Why sleep is important
Your brain recharges while you sleep, making it easier to learn and remember information.1 When you are well-rested, it is easier to make decisions, solve problems, control emotions and deal with change.1
Research points to possible physical risks of not getting enough sleep, too. Ongoing lack of sleep is linked to increased risk for heart disease and hypertension, kidney disease, stroke, high blood pressure, mood disorders and diabetes.1,2 It can also contribute to obesity by increasing feelings of hunger and lowering feelings of satisfaction after eating.1
Creating healthier sleep habits
The Mayo Clinic recommends seven to nine hours of sleep each night for adults over the age of 17.3 When was the last time you hit that mark?
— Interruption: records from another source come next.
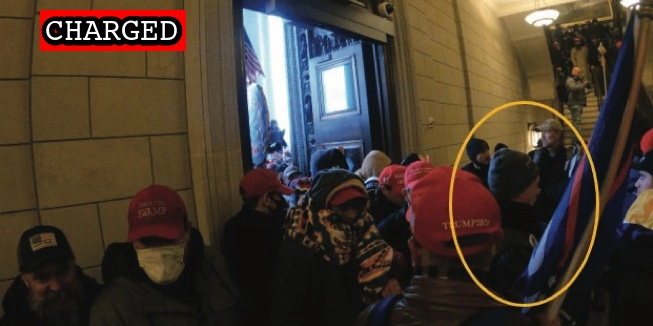
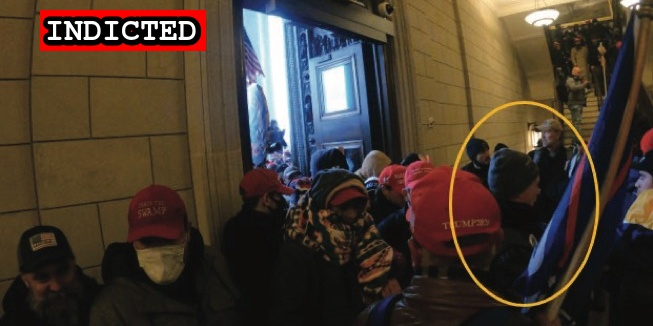
Latst import

Changed region(s): [[0.0613, 0.0307, 0.3369, 0.184]]

diff --git a/docs/_suspects/james-rahm-jr.md b/docs/_suspects/james-rahm-jr.md
@@ -3,13 +3,14 @@ name: James Rahm Jr
 lastName: Rahm Jr
 aka:
 residence: New Jersey
-status: Charged
+status: Indicted
 date: 2021-03-16
 charged: 2021-03-16
-indicted:
+indicted: 2021-02-24
 convicted:
 sentenced:
 dismissed:
+deceased:
 age: 61
 occupation:
 affiliations:
@@ -27,7 +28,11 @@ description: Click for latest case details. Suspects innocent until proven guilt
 author: seditiontrack
 layout: suspect
 published: true
+caseNumber:
+videos:
+charges:
 ---
 
 - [News Report](https://www.nj.com/atlantic/2021/04/father-and-son-from-nj-were-at-capitol-riot-together-feds-say.html)
 - [Statement of Facts](https://extremism.gwu.edu/sites/g/files/zaxdzs2191/f/James%20Douglas%20Rahm%20III%20Statement%20of%20Facts.pdf)
+- [Indictment](https://extremism.gwu.edu/sites/g/files/zaxdzs2191/f/James%20Douglas%20Rahm%20Jr%20Indictment.pdf)

diff --git a/docs/_suspects/michael-adams.md b/docs/_suspects/michael-adams.md
@@ -10,6 +10,7 @@ indicted:
 convicted:
 sentenced:
 dismissed:
+deceased:
 age:
 occupation:
 affiliations:
@@ -27,7 +28,10 @@ description: Click for latest case details. Suspects innocent until proven guilt
 author: seditiontrack
 layout: suspect
 published: true
+caseNumber:
+videos:
+charges:
 ---
-
 - [News Report](https://www.yahoo.com/entertainment/active-duty-marine-charged-fighting-191450996.html)
 - [Statement of Facts](https://extremism.gwu.edu/sites/g/files/zaxdzs2191/f/Michael%20Adams%20Statement%20of%20Facts.pdf)
+- [Information](https://extremism.gwu.edu/sites/g/files/zaxdzs2191/f/Michael%20Adams%20Information.pdf)

diff --git a/docs/_suspects/robert-ballesteros.md b/docs/_suspects/robert-ballesteros.md
@@ -29,6 +29,9 @@ author: seditiontrack
 layout: suspect
 published: true
 caseNumber: 1:21-mj-132
+videos:
+charges:
 ---
 - [News Report](https://www.lohud.com/story/news/crime/2021/03/17/mahopac-man-charged-capitol-riot/4730583001/)
 - [Statement of Facts](https://www.justice.gov/usao-dc/case-multi-defendant/file/1378371/download)
+- [Information](https://extremism.gwu.edu/sites/g/files/zaxdzs2191/f/Robert%20Ballesteros%20Information.pdf)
Here are some tips and tricks to improve your sleep habits:
- Set a sleep schedule and stick to it. By waking up and going to bed at the same time every day (yes, even on the weekends!), your body develops a routine that could help you fall asleep faster and stay asleep longer.4
- Eat healthy. Recent studies have shown that eating habits can impact sleep. Try to eat a well-balanced diet with limited saturated fats and sugars, reduce snacking after 9 p.m., and eat light portions for dinner.5
- Limit screen time. The blue light on phones, computers and TVs can actually trick the brain into thinking it is daytime. Experts recommend staying away from screens two to three hours before bed.6 That means no more late-night scrolling through social media or watching Netflix.
- Exercise daily. Exercising can improve how well and how long you sleep. For some people, exercising late in the day can actually have a negative effect on sleep.7 Try to vary the timing of your physical activity to find the time that works best for you.
1National Heart, Lung and Blood Institute: Sleep Deprivation and Deficiency. https://www.nhlbi.nih.gov/health-topics/sleep-deprivation-and-deficiency. Accessed on March 29, 2019.
2 Division of Sleep Medicine at Harvard Medical School: Sleep and Disease Risk. http://healthysleep.med.harvard.edu/healthy/matters/consequences/sleep-and-disease-risk. Accessed on March 29, 2019.
3Mayo Clinic: How many hours of sleep are enough for good health? https://www.mayoclinic.org/healthy-lifestyle/adult-health/expert-answers/how-many-hours-of-sleep-are-enough/faq-20057898 Accessed on March 29, 2019.
4Cleveland Clinic: Sleep: What You Need to Know. https://my.clevelandclinic.org/health/articles/13268-sleep-what-you-need-to-know. Accessed on March 29, 2019.
5Mayo Clinic: Will a bedtime snack help me sleep better? https://www.mayoclinic.org/diseases-conditions/insomnia/expert-answers/foods-that-help-you-sleep/faq-20057763. Accessed on March 29, 2019.
6Harvard Health Publishing: Blue light has a dark side. https://www.health.harvard.edu/staying-healthy/blue-light-has-a-dark-side. Accessed on March 29, 2019.
7John’s Hopkins Medicine: Exercising for Better Sleep. https://www.hopkinsmedicine.org/health/healthy-sleep/sleep-better/exercising-for-better-sleep. Accessed on March 29, 2019.